Deirdre Moore | March 2016

Books To Move To: Integrating Literature and Dance

Recently, a visitor here at EducationCloset had requested book ideas for getting kids up and moving and interacting with the literature.  I remembered a book that I recommended way back in October in an article about children’s books that could help free the inner artist, but it also seemed a natural book to get kids up and moving.  I have never taught this book before, but I thought it would be such fun to create a lesson integrating literature and dance using this book, so I did.

Here is my idea for an arts integration lesson integrating literature and dance for first or second graders using Mem Fox’s book The Straight Line Wonder, illustrated by Marc Rosenthal.

It is the story of 3 straight lines who were friends until one line decided he did not want to be straight anymore.  In the end, he become famous for his non-linear movements, and he reunites with his straight line friends.  It is a book with wonderful movement opportunities and an important message.  May this lesson help open your students’ eyes in integrating literature and dance inspirations that surround them while bringing them to a deeper understanding of story!

Literature Inspired Dance: The Straight Line Wonder



-CCSS.ELA Grade 1 RL.2. Retell stories, including key details, and demonstrate understanding of their central message or lesson.
-CCSS.ELA Grade 2 RL.2. Recount stories, including fables and folktales from diverse cultures, and determine their central message, lesson, or moral.

Fine Arts:  

-Grade 1, DA:Cr1.1.1  Explore movement inspired by a variety of stimuli and identify the source.
-Grade 2, DA: Cr.1.1.2  Explore movement inspired by a variety of stimuli and suggest additional sources for movement ideas.

Lesson Development:


-Using partner talk, whole class discussion and nonverbal cues have students discuss/indicate whether they have seen a dance performance, whether they know what a choreographer is, and whether they have any ideas where choreographers get their ideas in integrating literature and dances they create.


-Show a clip of the ballet Cinderella (you may wish to show just some of this 10 minute clip).  Tell the students to look for a familiar story. Ask the students to identify the story being told through dance.

-Explain that a choreographer is someone who creates and integrating literature and dance movements for the dancers.

-Have the students brainstorm the different ways this choreographer might have been inspired to create his choreography (the story of Cinderella, the music, etc.).  Explain that when a choreographer is inspired by a story or a book, s/he needs to know the main idea or central message and the key details of the story or the lesson/moral and then integrating literature and dance to demonstrate those ideas.


-Read the story The Straight Line Wonder by Mem Fox.  Instruct the students to listen for things in the story that might inspire movement and give a thumbs up when they hear something that makes them think of a movement.

-Have the students identify the main characters and the types of movements each character might do (2nd and 3rd straight lines might stand straight, wag finger, put up stop sign hands, put hands on hips, etc.; 1st straight line jumping in a rounded shape, twirling, sharp/angular movements, etc.).  Have them practice the various movements.  Discuss what lines 2 and 3 can do to show they have “run off” (sit down, turn their backs to the first line, etc).  Have the students experiment with those movements.
Explore how the lines can show they are friends in the end and still show who is which character.  Have the students experiment with those movements.

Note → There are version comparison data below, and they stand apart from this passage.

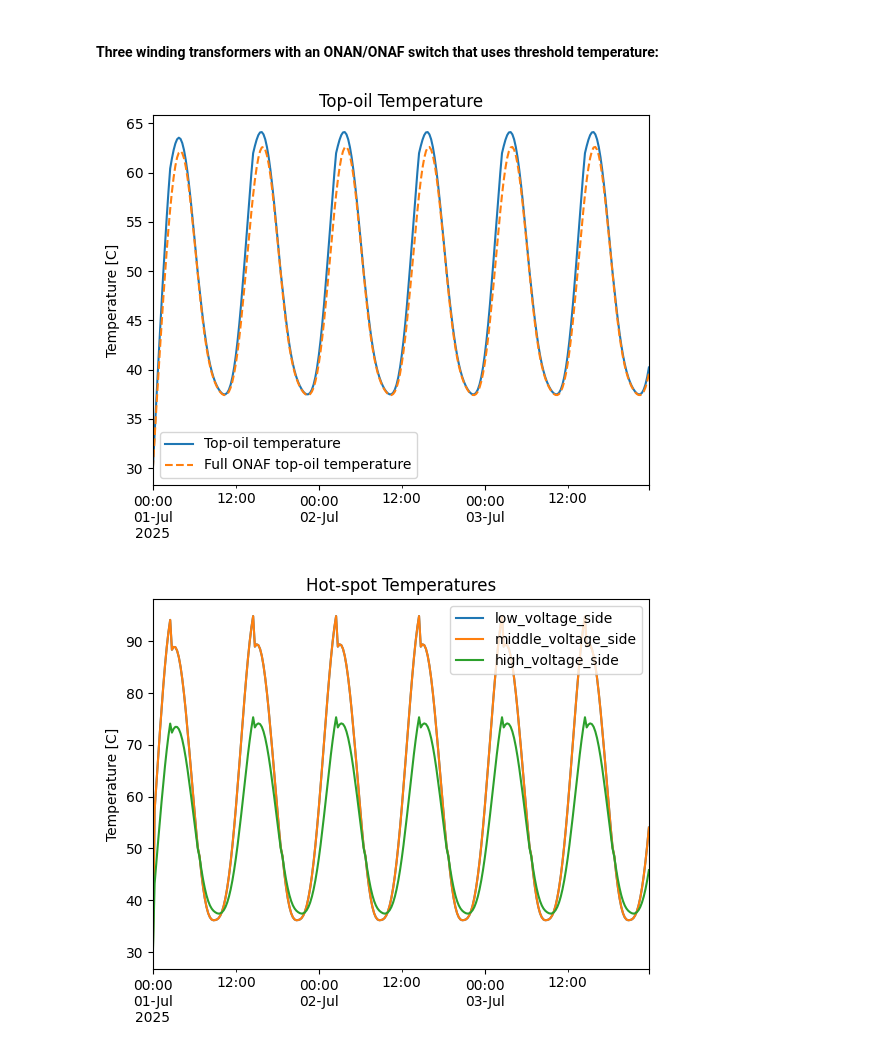
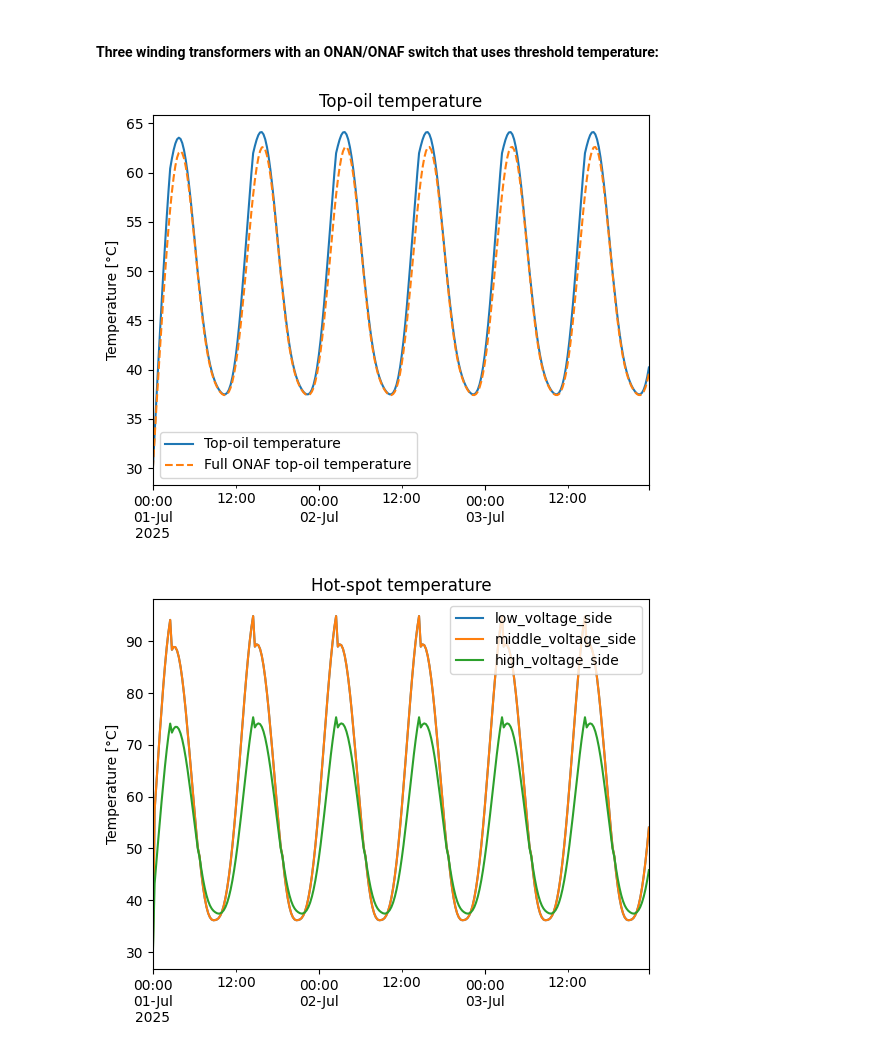
Before and after one commit to alliander-opensource/transformer-thermal-model, a Jupyter notebook: docs/examples/example_ONAN_ONAF_switch.ipynb, the cells around one changed output. Saved outputs shown, nothing was run; the diff lists cells and outputs as text; code cells hidden in the pictures.

```diff
--- a/docs/examples/example_ONAN_ONAF_switch.ipynb
+++ b/docs/examples/example_ONAN_ONAF_switch.ipynb
@@ -271,20 +272,20 @@ full_onaf_results = full_onaf_model.run()
 # %%
 # Plot the top-oil temperature profile
 fig1, ax1 = plt.subplots()
-results.top_oil_temp_profile.plot(ax=ax1, label="Top-oil temperature")
+results.top_oil_temp_profile.plot(ax=ax1, label=top_oil_label)
 full_onaf_results.top_oil_temp_profile.plot(ax=ax1, label="Full ONAF top-oil temperature", linestyle="dashed")
-ax1.set_title("Top-oil Temperature")
-ax1.set_ylabel("Temperature [C]")
+ax1.set_title(top_oil_label)
+ax1.set_ylabel(temperature_label)
 ax1.legend()
 plt.show()
 
 # Plot the hot-spot temperature profiles
 fig2, ax2 = plt.subplots()
 results.hot_spot_temp_profile.plot(ax=ax2)
-ax2.set_title("Hot-spot Temperatures")
-ax2.set_ylabel("Temperature [C]")
+ax2.set_title(hot_spot_label)
+ax2.set_ylabel(temperature_label)
 ax2.legend()
 plt.show()
 # %% [output]
-[figure, old version]
+[figure, new version]
-[figure, old version]
+[figure, new version]
```
Also changed, not shown: parts of 3 cells of this notebook, 4 other files.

-Put the students into groups of 3.  Read through the story with each child in the different groups moving as one of the three characters.  Read through the story 3 times so each child has the chance to be all three of the line characters.


-Create a storyboard with the students to demonstrate the relationship changes of the three lines (friends admonish, friends leave first line to dance alone and get discovered, friends in the end).  Have the students identify the central message or lesson in the story and decide how that can be shown in their movement.

-Have students in their small groups establish the roles.  Play instrumental music for the groups indicating when they should perform the next part of their dance (beginning, middle and end).  Have them rehearse their performances.


-Have students dance their pieces for one another.  The students should watch for the movements that indicate the identity of the character and the relationship of the friends in each part of the story.  In order to meet the dance standard for second graders, have them keep their eyes open for other sources of dance inspiration and allow them to explore those movement ideas as well!

Formative Assessment:

-Watch individual students for appropriate movements at the appropriate times as they demonstrate their dances.

-Have students write and/or discuss how they demonstrated the central message in their dance and have them identify the source of the inspiration for their movement.

About the Author

Deirdre is a teaching artist and AI coach in the San Diego public schools dedicated to helping classroom teachers make arts an integral part of their teaching. Deirdre has an MEd in Arts Integration and over twenty years of classroom and performing arts teaching experience. Email Deirdre.